Bermuda ramping up targeting of LatAm and Canada
Bermuda’s captive sector is ‘ahead of the game’ in securing the interest of Latin American companies that are getting increasingly comfortable with the captive concept.
That is the view of David Gibbons, director, captive insurance at PwC speaking at the 6th Annual Captive Update Seminar in Bermuda. “Latin America is growing and we are ahead of the game in positioning Bermuda with local rules and regulations,” he said.
Eduardo Fox, pc/trusts and Latin America manager at Appleby added that tax information exchange agreements (TIEA) with Latin American countries and “advanced negotiations” with others like Chile and Colombia — which had recently excluded Bermuda from a 40-plus list of “tax havens” – have further helped the Bermuda brand in the region.
The conference found that while US formations continue to dominate the field in Bermuda, the Island welcomed three Latin American entities this year and there is an expectation that more will follow.
Leslie Robinson, assistant director within the Department of Licensing and Authorisations at the Bermuda Monetary Authority said that despite economic headwinds, 2013 had been a robust year for the captive sector, with 71 new insurance company registrations by the end of November.
“We have been having a busy last few Fridays at the Assessment and Licensing Committee meetings in December and we are looking to have a very good year by the time the end of December comes in terms of total registrations,” said Robinson.
It is also hoped that Bermuda will begin to gain more traction in attracting Canadian captives to its shores. Gibbons said “the market for large entities forming captives is generally mature and has a strong foundation in Barbados. But the TIEA levels the playing field with Barbados.”

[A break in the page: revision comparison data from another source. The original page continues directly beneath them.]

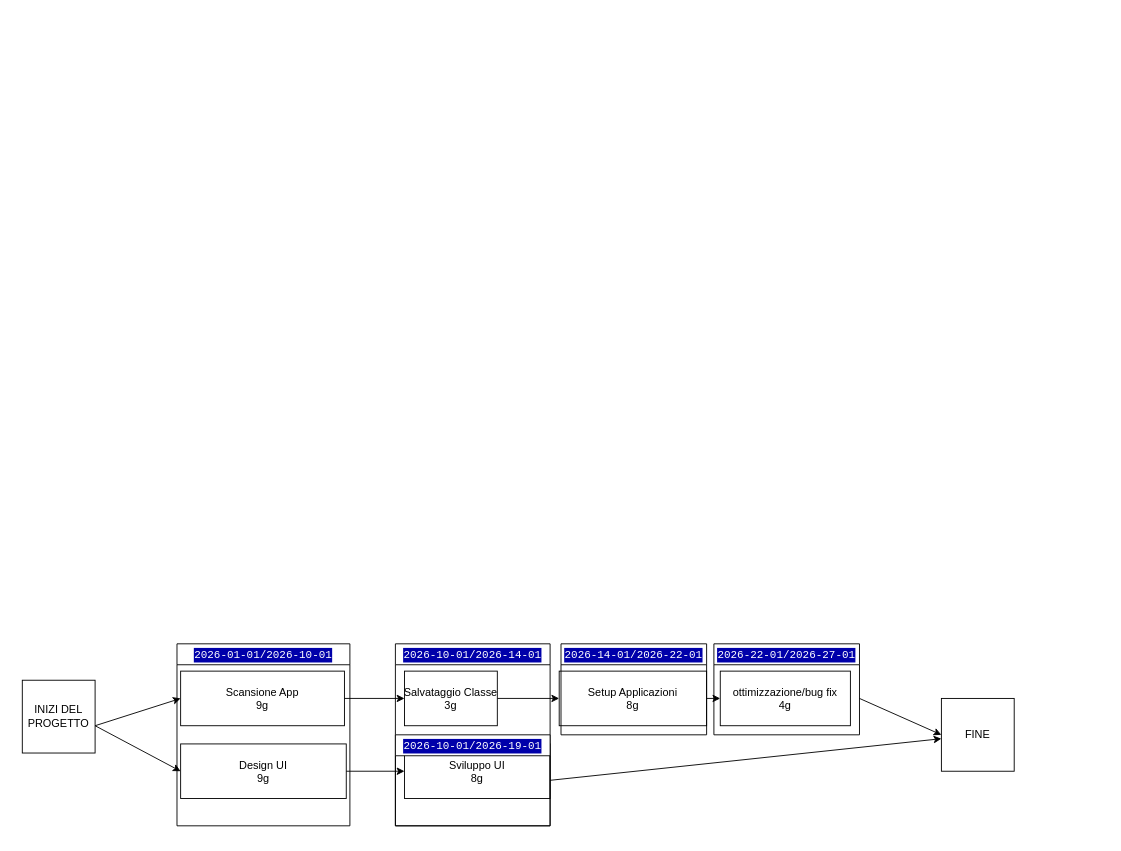
MarcoArlotti/ssh_sync_5a keeps this draw.io diagram as esame/altro/gpoi/pert.drawio. Above is the earlier version. Source tidied: cells renumbered, new cells numbered last; positions are measured from the earlier drawing's top-left corner, leaving out a move shared by most shapes. Both pictures are drawn from the tidied source at 91%, with x=0, y=0 at pixel (22, 643).
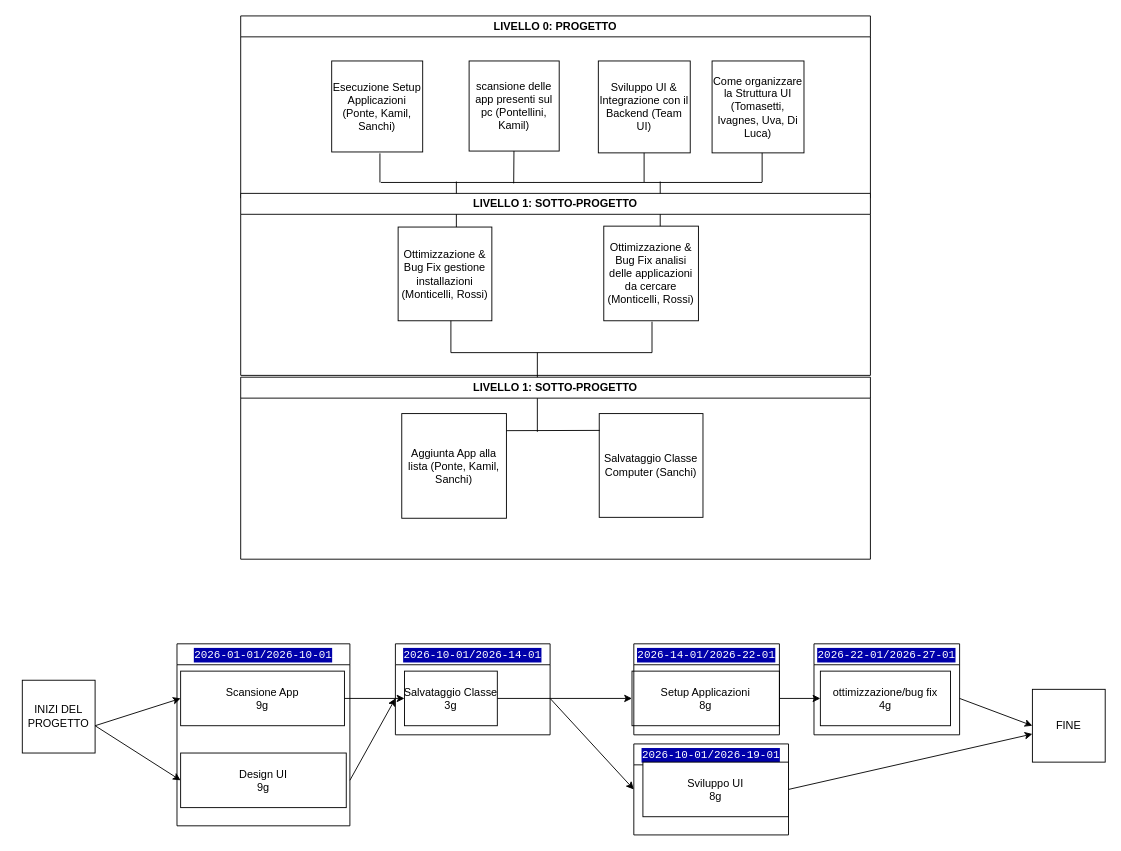
After the change.

Unchanged cells that the change refers to:
```xml
<mxCell id="27" value="&lt;div style=&quot;color: rgb(255, 255, 255); background-color: rgb(0, 0, 170); font-family: &amp;quot;Droid Sans Mono&amp;quot;, monospace; font-weight: normal; line-height: 16px; white-space: pre;&quot;&gt;&lt;span style=&quot;color: rgb(255, 255, 255);&quot;&gt;2026-01-01/&lt;/span&gt;&lt;span style=&quot;color: rgb(255, 255, 255);&quot;&gt;2026-10-01&lt;/span&gt;&lt;/div&gt;" style="swimlane;whiteSpace=wrap;html=1;" parent="1" vertex="1">
  <mxGeometry x="170" width="190" height="200" as="geometry" />
</mxCell>
```

What changed in the source:
```diff
@@
     <mxCell id="4" value="ottimizzazione/bug fix&#10;4g" parent="1" vertex="1">
-      <mxGeometry x="767" y="30" width="143" height="60" as="geometry" />
+      <mxGeometry x="877" y="30" width="143" height="60" as="geometry" />
     </mxCell>
@@
     <mxCell id="6" value="Setup Applicazioni&#10;8g" parent="1" vertex="1">
-      <mxGeometry x="590" y="30" width="162" height="60" as="geometry" />
+      <mxGeometry x="670" y="30" width="162" height="60" as="geometry" />
     </mxCell>
-    <mxCell id="7" value="Design UI&#10;9g" parent="1" vertex="1">
-      <mxGeometry x="174" y="110" width="182" height="60" as="geometry" />
-    </mxCell>
-    <mxCell id="8" value="Sviluppo UI&#10;8g" parent="1" vertex="1">
-      <mxGeometry x="420" y="110" width="160" height="60" as="geometry" />
-    </mxCell>
@@
-    <mxCell id="26" style="endArrow=classic;html=1;exitX=1;exitY=0.5;exitDx=0;exitDy=0;" parent="1" edge="1" source="7" target="8">
-      <mxGeometry relative="1" as="geometry" />
-    </mxCell>
@@
+    <mxCell id="7" value="Design UI&#10;9g" parent="27" vertex="1">
+      <mxGeometry x="4" y="120" width="182" height="60" as="geometry" />
+    </mxCell>
     <mxCell id="28" value="&lt;div style=&quot;color: rgb(255, 255, 255); background-color: rgb(0, 0, 170); font-family: &amp;quot;Droid Sans Mono&amp;quot;, monospace; font-weight: normal; line-height: 16px; white-space: pre;&quot;&gt;&lt;span style=&quot;color: rgb(255, 255, 255);&quot;&gt;2026-10-01/&lt;/span&gt;&lt;span style=&quot;color: rgb(255, 255, 255);&quot;&gt;2026-14-01&lt;/span&gt;&lt;/div&gt;" style="swimlane;whiteSpace=wrap;html=1;startSize=23;" parent="1" vertex="1">
-      <mxGeometry x="410" width="170" height="200" as="geometry" />
+      <mxGeometry x="410" width="170" height="100" as="geometry" />
     </mxCell>
-    <mxCell id="29" value="&lt;div style=&quot;color: rgb(255, 255, 255); background-color: rgb(0, 0, 170); font-family: &amp;quot;Droid Sans Mono&amp;quot;, monospace; font-weight: normal; line-height: 16px; white-space: pre;&quot;&gt;&lt;span style=&quot;color: rgb(255, 255, 255);&quot;&gt;2026-10-01/&lt;/span&gt;&lt;span style=&quot;color: rgb(255, 255, 255);&quot;&gt;2026-19-01&lt;/span&gt;&lt;/div&gt;" style="swimlane;whiteSpace=wrap;html=1;startSize=23;" parent="28" vertex="1">
-      <mxGeometry y="100" width="170" height="100" as="geometry" />
-    </mxCell>
     <mxCell id="30" value="&lt;div style=&quot;color: rgb(255, 255, 255); background-color: rgb(0, 0, 170); font-family: &amp;quot;Droid Sans Mono&amp;quot;, monospace; font-weight: normal; line-height: 16px; white-space: pre;&quot;&gt;&lt;span style=&quot;color: rgb(255, 255, 255);&quot;&gt;2026-14-01/&lt;/span&gt;&lt;span style=&quot;color: rgb(255, 255, 255);&quot;&gt;2026-22-01&lt;/span&gt;&lt;/div&gt;" style="swimlane;whiteSpace=wrap;html=1;startSize=23;" parent="1" vertex="1">
-      <mxGeometry x="592" width="160" height="100" as="geometry" />
+      <mxGeometry x="672" width="160" height="100" as="geometry" />
     </mxCell>
     <mxCell id="31" value="&lt;div style=&quot;color: rgb(255, 255, 255); background-color: rgb(0, 0, 170); font-family: &amp;quot;Droid Sans Mono&amp;quot;, monospace; font-weight: normal; line-height: 16px; white-space: pre;&quot;&gt;&lt;span style=&quot;color: rgb(255, 255, 255);&quot;&gt;2026-22-01/&lt;/span&gt;&lt;span style=&quot;color: rgb(255, 255, 255);&quot;&gt;2026-27-01&lt;/span&gt;&lt;/div&gt;" style="swimlane;whiteSpace=wrap;html=1;startSize=23;" parent="1" vertex="1">
-      <mxGeometry x="760" width="160" height="100" as="geometry" />
+      <mxGeometry x="870" width="160" height="100" as="geometry" />
     </mxCell>
     <mxCell id="32" value="FINE" style="whiteSpace=wrap;html=1;" parent="1" vertex="1">
-      <mxGeometry x="1010" y="60" width="80" height="80" as="geometry" />
+      <mxGeometry x="1110" y="50" width="80" height="80" as="geometry" />
     </mxCell>
@@
     <mxCell id="34" style="endArrow=classic;html=1;entryX=0;entryY=0.5;entryDx=0;entryDy=0;" parent="1" edge="1" target="32">
       <mxGeometry relative="1" as="geometry">
-        <mxPoint x="920" y="60" as="sourcePoint" />
+        <mxPoint x="1030" y="60" as="sourcePoint" />
       </mxGeometry>
     </mxCell>
+    <mxCell id="35" value="LIVELLO 0: PROGETTO" style="swimlane;whiteSpace=wrap;html=1;" parent="1" vertex="1">
+      <mxGeometry x="240" y="-690" width="692" height="200" as="geometry" />
+    </mxCell>
+    <mxCell id="36" value="scansione delle app presenti sul pc (Pontellini, Kamil)" style="whiteSpace=wrap;html=1;" parent="35" vertex="1">
+      <mxGeometry x="251" y="49.5" width="99" height="99" as="geometry" />
+    </mxCell>
+    <mxCell id="37" value="Esecuzione Setup Applicazioni (Ponte, Kamil, Sanchi)" style="whiteSpace=wrap;html=1;" parent="35" vertex="1">
+      <mxGeometry x="100" y="49.5" width="100" height="100" as="geometry" />
+    </mxCell>
+    <mxCell id="38" value="Sviluppo UI &amp;amp; Integrazione con il Backend (Team UI)" style="whiteSpace=wrap;html=1;" parent="35" vertex="1">
+      <mxGeometry x="393" y="49.5" width="101" height="101" as="geometry" />
+    </mxCell>
+    <mxCell id="39" value="Come organizzare la Struttura UI (Tomasetti, Ivagnes, Uva, Di Luca)" style="whiteSpace=wrap;html=1;" parent="35" vertex="1">
+      <mxGeometry x="518" y="49.5" width="101" height="101" as="geometry" />
+    </mxCell>
+    <mxCell id="40" style="endArrow=none;html=1;" parent="35" edge="1">
+      <mxGeometry relative="1" as="geometry">
+        <mxPoint x="153" y="183" as="sourcePoint" />
+        <mxPoint x="153" y="151" as="targetPoint" />
+      </mxGeometry>
+    </mxCell>
+    <mxCell id="41" style="endArrow=none;html=1;" parent="35" edge="1">
+      <mxGeometry relative="1" as="geometry">
+        <mxPoint x="300" y="184" as="sourcePoint" />
+        <mxPoint x="300.3" y="148.5" as="targetPoint" />
+      </mxGeometry>
+    </mxCell>
+    <mxCell id="42" style="endArrow=none;html=1;" parent="35" edge="1">
+      <mxGeometry relative="1" as="geometry">
+        <mxPoint x="443.3" y="182.5" as="sourcePoint" />
+        <mxPoint x="443.3" y="150.5" as="targetPoint" />
+      </mxGeometry>
+    </mxCell>
+    <mxCell id="43" style="endArrow=none;html=1;" parent="35" edge="1">
+      <mxGeometry relative="1" as="geometry">
+        <mxPoint x="573" y="182.5" as="sourcePoint" />
+        <mxPoint x="573" y="150.5" as="targetPoint" />
+      </mxGeometry>
+    </mxCell>
+    <mxCell id="44" style="endArrow=none;html=1;" parent="35" edge="1">
+      <mxGeometry relative="1" as="geometry">
+        <mxPoint x="154" y="183" as="sourcePoint" />
+        <mxPoint x="573" y="183" as="targetPoint" />
+      </mxGeometry>
+    </mxCell>
+    <mxCell id="45" style="endArrow=none;html=1;" parent="35" edge="1">
+      <mxGeometry relative="1" as="geometry">
+        <mxPoint x="237" y="235" as="sourcePoint" />
+        <mxPoint x="237" y="182" as="targetPoint" />
+      </mxGeometry>
+    </mxCell>
+    <mxCell id="46" style="endArrow=none;html=1;" parent="35" edge="1">
+      <mxGeometry relative="1" as="geometry">
+        <mxPoint x="461" y="236" as="sourcePoint" />
+        <mxPoint x="461" y="182" as="targetPoint" />
+      </mxGeometry>
+    </mxCell>
+    <mxCell id="47" value="LIVELLO 1: SOTTO-PROGETTO" style="swimlane;whiteSpace=wrap;html=1;" parent="1" vertex="1">
+      <mxGeometry x="240" y="-495" width="692" height="200" as="geometry" />
+    </mxCell>
+    <mxCell id="48" value="Ottimizzazione &amp;amp; Bug Fix gestione installazioni (Monticelli, Rossi)" style="whiteSpace=wrap;html=1;" parent="47" vertex="1">
+      <mxGeometry x="173" y="37" width="103" height="103" as="geometry" />
+    </mxCell>
+    <mxCell id="49" value="Ottimizzazione &amp;amp; Bug Fix analisi delle applicazioni da cercare (Monticelli, Rossi)" style="whiteSpace=wrap;html=1;" parent="47" vertex="1">
+      <mxGeometry x="399" y="36" width="104" height="104" as="geometry" />
+    </mxCell>
+    <mxCell id="50" style="endArrow=none;html=1;" parent="47" edge="1">
+      <mxGeometry relative="1" as="geometry">
+        <mxPoint x="231" y="175" as="sourcePoint" />
+        <mxPoint x="231" y="140" as="targetPoint" />
+      </mxGeometry>
+    </mxCell>
+    <mxCell id="51" style="endArrow=none;html=1;" parent="47" edge="1">
+      <mxGeometry relative="1" as="geometry">
+        <mxPoint x="452" y="175" as="sourcePoint" />
+        <mxPoint x="452" y="141" as="targetPoint" />
+      </mxGeometry>
+    </mxCell>
+    <mxCell id="52" style="endArrow=none;html=1;" parent="47" edge="1">
+      <mxGeometry relative="1" as="geometry">
+        <mxPoint x="231" y="175" as="sourcePoint" />
+        <mxPoint x="452" y="175" as="targetPoint" />
+      </mxGeometry>
+    </mxCell>
+    <mxCell id="53" style="endArrow=none;html=1;" parent="47" edge="1">
+      <mxGeometry relative="1" as="geometry">
+        <mxPoint x="326" y="262" as="sourcePoint" />
+        <mxPoint x="326" y="175" as="targetPoint" />
+      </mxGeometry>
+    </mxCell>
+    <mxCell id="54" value="LIVELLO 1: SOTTO-PROGETTO" style="swimlane;whiteSpace=wrap;html=1;" parent="1" vertex="1">
+      <mxGeometry x="240" y="-293" width="692" height="200" as="geometry" />
+    </mxCell>
+    <mxCell id="55" value="Aggiunta App alla lista (Ponte, Kamil, Sanchi)" style="whiteSpace=wrap;html=1;" parent="54" vertex="1">
+      <mxGeometry x="177" y="40" width="115" height="115" as="geometry" />
+    </mxCell>
+    <mxCell id="56" value="Salvataggio Classe Computer (Sanchi)" style="whiteSpace=wrap;html=1;" parent="54" vertex="1">
+      <mxGeometry x="394" y="40" width="114" height="114" as="geometry" />
+    </mxCell>
+    <mxCell id="57" style="endArrow=none;html=1;entryX=0.005;entryY=0.162;entryDx=0;entryDy=0;entryPerimeter=0;exitX=1;exitY=0.163;exitDx=0;exitDy=0;exitPerimeter=0;" parent="54" edge="1" source="55" target="56">
+      <mxGeometry relative="1" as="geometry" />
+    </mxCell>
+    <mxCell id="29" value="&lt;div style=&quot;color: rgb(255, 255, 255); background-color: rgb(0, 0, 170); font-family: &amp;quot;Droid Sans Mono&amp;quot;, monospace; font-weight: normal; line-height: 16px; white-space: pre;&quot;&gt;&lt;span style=&quot;color: rgb(255, 255, 255);&quot;&gt;2026-10-01/&lt;/span&gt;&lt;span style=&quot;color: rgb(255, 255, 255);&quot;&gt;2026-19-01&lt;/span&gt;&lt;/div&gt;" style="swimlane;whiteSpace=wrap;html=1;startSize=23;" parent="1" vertex="1">
+      <mxGeometry x="672" y="110" width="170" height="100" as="geometry" />
+    </mxCell>
+    <mxCell id="8" value="Sviluppo UI&#10;8g" parent="29" vertex="1">
+      <mxGeometry x="10" y="20" width="160" height="60" as="geometry" />
+    </mxCell>
+    <mxCell id="58" style="endArrow=classic;html=1;rounded=0;entryX=0;entryY=0.5;entryDx=0;entryDy=0;" parent="1" edge="1" target="29">
+      <mxGeometry relative="1" as="geometry">
+        <mxPoint x="580" y="60" as="sourcePoint" />
+      </mxGeometry>
+    </mxCell>
+    <mxCell id="59" style="endArrow=classic;html=1;rounded=0;" parent="1" edge="1">
+      <mxGeometry relative="1" as="geometry">
+        <mxPoint x="360" y="150" as="sourcePoint" />
+        <mxPoint x="410" y="60" as="targetPoint" />
+      </mxGeometry>
+    </mxCell>
```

“Combined with Bermuda’s strong infrastructure, economy, and re/insurance sector we are in a strong competitive position to grow our Canadian captive presence. A recent Bermuda-sponsored event saw renewed interest from bigger players mainly in oil and gas with operations in the US. Going back to captive core competencies, beyond tax benefits, are the key to winning Canadian business.”